▸ Description of the task
In the data below, find each line that contains the word "GetStarted" and copy it.

■ ■ ■

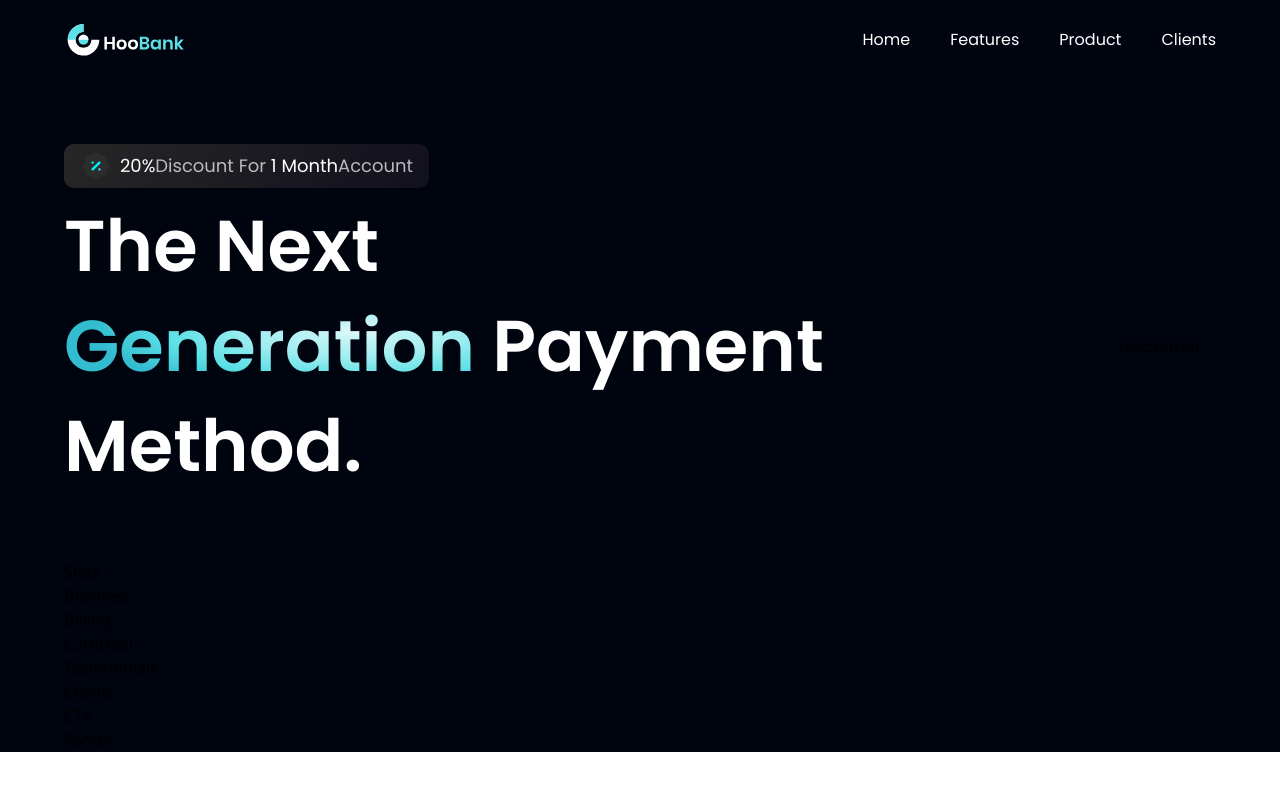
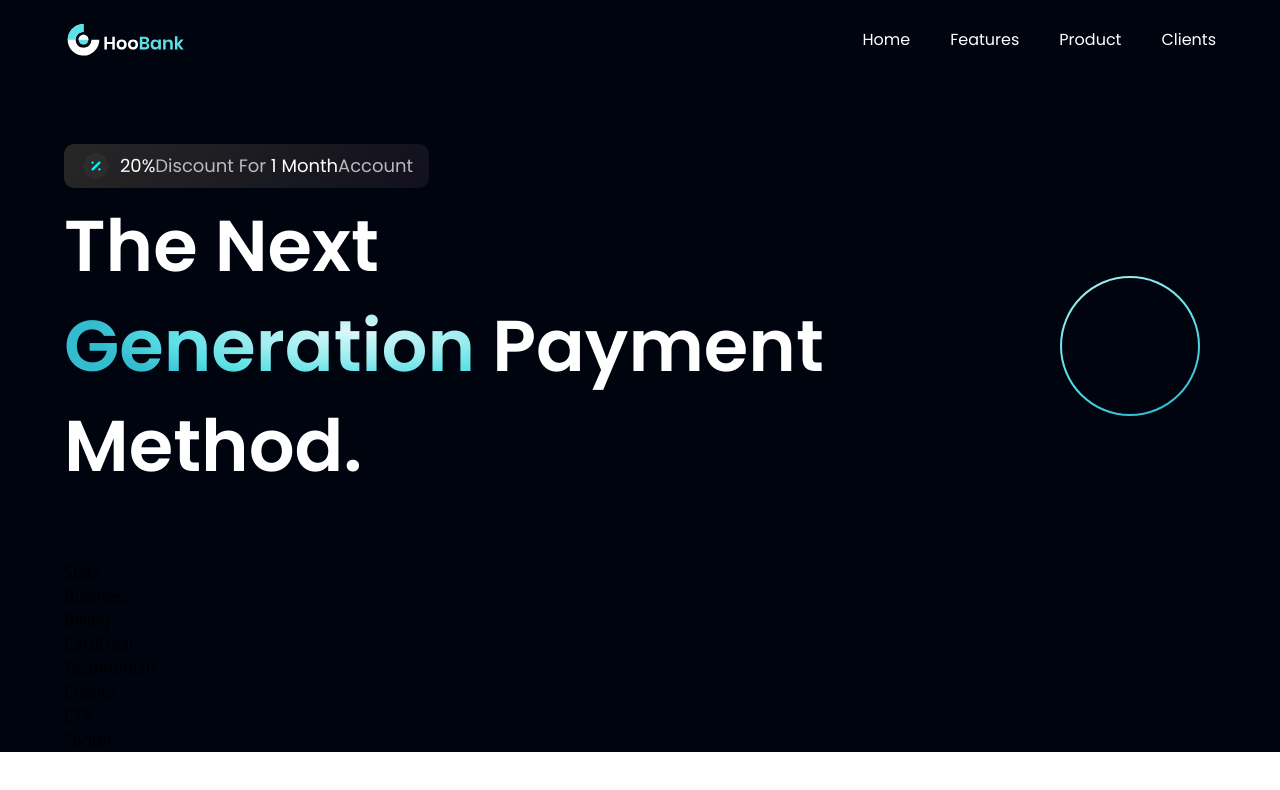
Before and after one commit to madjoro/modern-landing-page, a React (Vite) app: page / in a window 1280 px wide. Shown: the top 790 px of the page. Built offline with nearby package versions, Linux system fonts and the light colour scheme.

Commit message:
added GetStarted comp

```diff
--- a/src/components/GetStarted.jsx
+++ b/src/components/GetStarted.jsx
@@ -1,5 +1,16 @@
+import styles from "../style";
+import { arrowUp } from "../assets";
+
 const GetStarted = () => {
-  return <div>GetStarted</div>;
+  return (
+    <div
+      className={`${styles.flexCenter} w-[140px] h-[140px]
+      rounded-full bg-blue-gradient
+      p-[2px] cursor-pointer`}>
+      <div
+        className={`${styles.flexCenter} flex-col bg-primary w-[100%] h-[100%] rounded-full`}></div>
+    </div>
+  );
 };
 
 export default GetStarted;
```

■ ■ ■

▸ Expected output
added GetStarted comp
--- a/src/components/GetStarted.jsx
+++ b/src/components/GetStarted.jsx
 const GetStarted = () => {
-  return <div>GetStarted</div>;
 export default GetStarted;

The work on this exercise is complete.